The suggestion a ban on smoking in cars with children would discriminate against Māori is being blasted by a prominent Māori figure and the Children's Commissioner.

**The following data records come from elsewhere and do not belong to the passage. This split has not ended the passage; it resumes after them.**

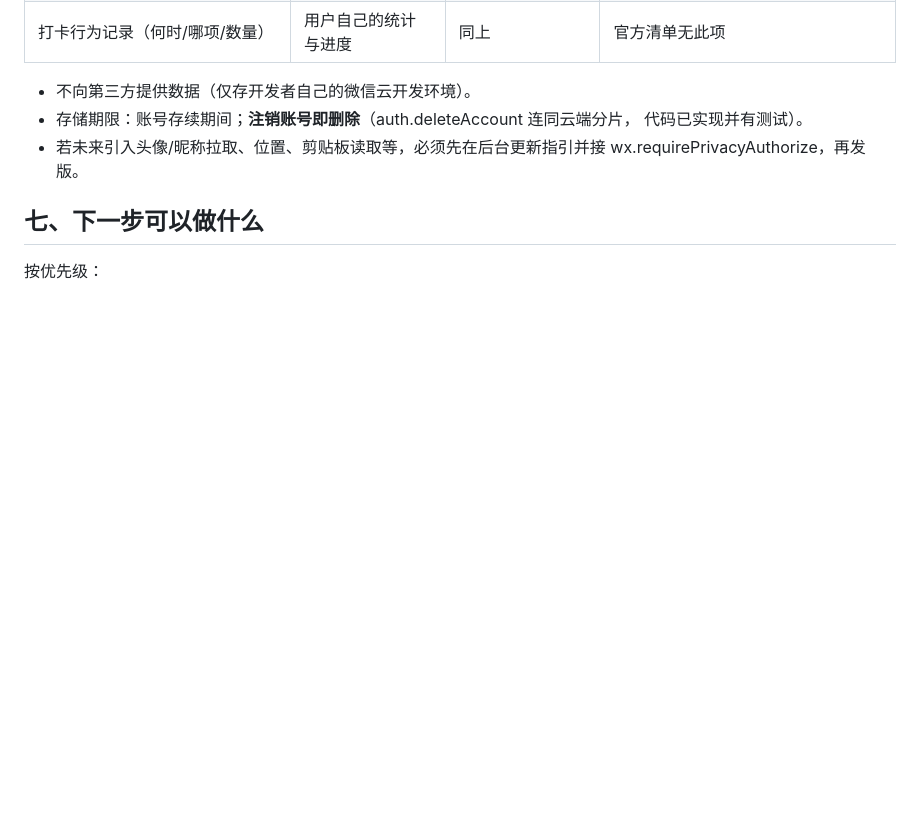
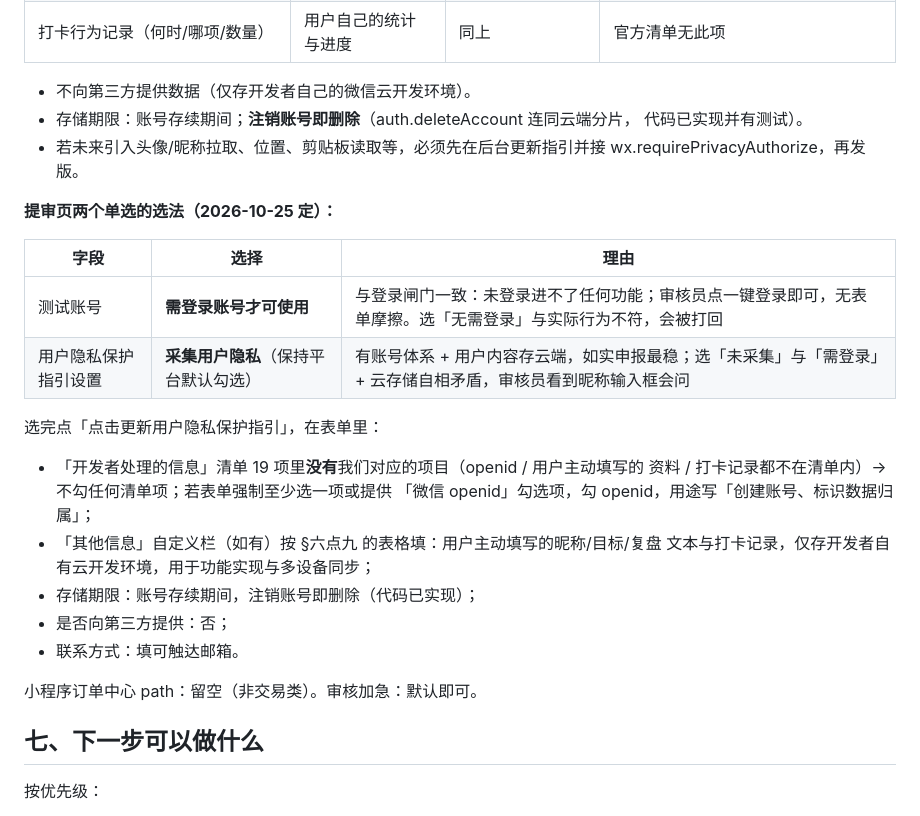
Before and after one commit to wzy3611285766-cell/plus-one-habit, a Markdown page: README.md, the part around the change. GitHub-like rendering; blank space fills up the shorter version.

Commit message:
README：提审页两个单选（测试账号/隐私指引）的选法与指引表单填写步骤

```diff
--- a/README.md
+++ b/README.md
@@ -307,6 +307,25 @@ git checkout feature/share-fork   # 回到带分叉功能的版本
 - 若未来引入头像/昵称拉取、位置、剪贴板读取等，必须先在后台更新指引并接
   wx.requirePrivacyAuthorize，再发版。
 
+**提审页两个单选的选法（2026-10-25 定）：**
+
+| 字段 | 选择 | 理由 |
+|---|---|---|
+| 测试账号 | **需登录账号才可使用** | 与登录闸门一致：未登录进不了任何功能；审核员点一键登录即可，无表单摩擦。选「无需登录」与实际行为不符，会被打回 |
+| 用户隐私保护指引设置 | **采集用户隐私**（保持平台默认勾选） | 有账号体系 + 用户内容存云端，如实申报最稳；选「未采集」与「需登录」+ 云存储自相矛盾，审核员看到昵称输入框会问 |
+
+选完点「点击更新用户隐私保护指引」，在表单里：
+- 「开发者处理的信息」清单 19 项里**没有**我们对应的项目（openid / 用户主动填写的
+  资料 / 打卡记录都不在清单内）→ 不勾任何清单项；若表单强制至少选一项或提供
+  「微信 openid」勾选项，勾 openid，用途写「创建账号、标识数据归属」；
+- 「其他信息」自定义栏（如有）按 §六点九 的表格填：用户主动填写的昵称/目标/复盘
+  文本与打卡记录，仅存开发者自有云开发环境，用于功能实现与多设备同步；
+- 存储期限：账号存续期间，注销账号即删除（代码已实现）；
+- 是否向第三方提供：否；
+- 联系方式：填可触达邮箱。
+
+小程序订单中心 path：留空（非交易类）。审核加急：默认即可。
+
 ## 七、下一步可以做什么
 
 按优先级：
```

Tobacco control researcher Dr Marewa Glover says the Government's proposed ban on smoking in vehicles carrying anyone under the age of 18 would "negatively impact the poor and Māori the most".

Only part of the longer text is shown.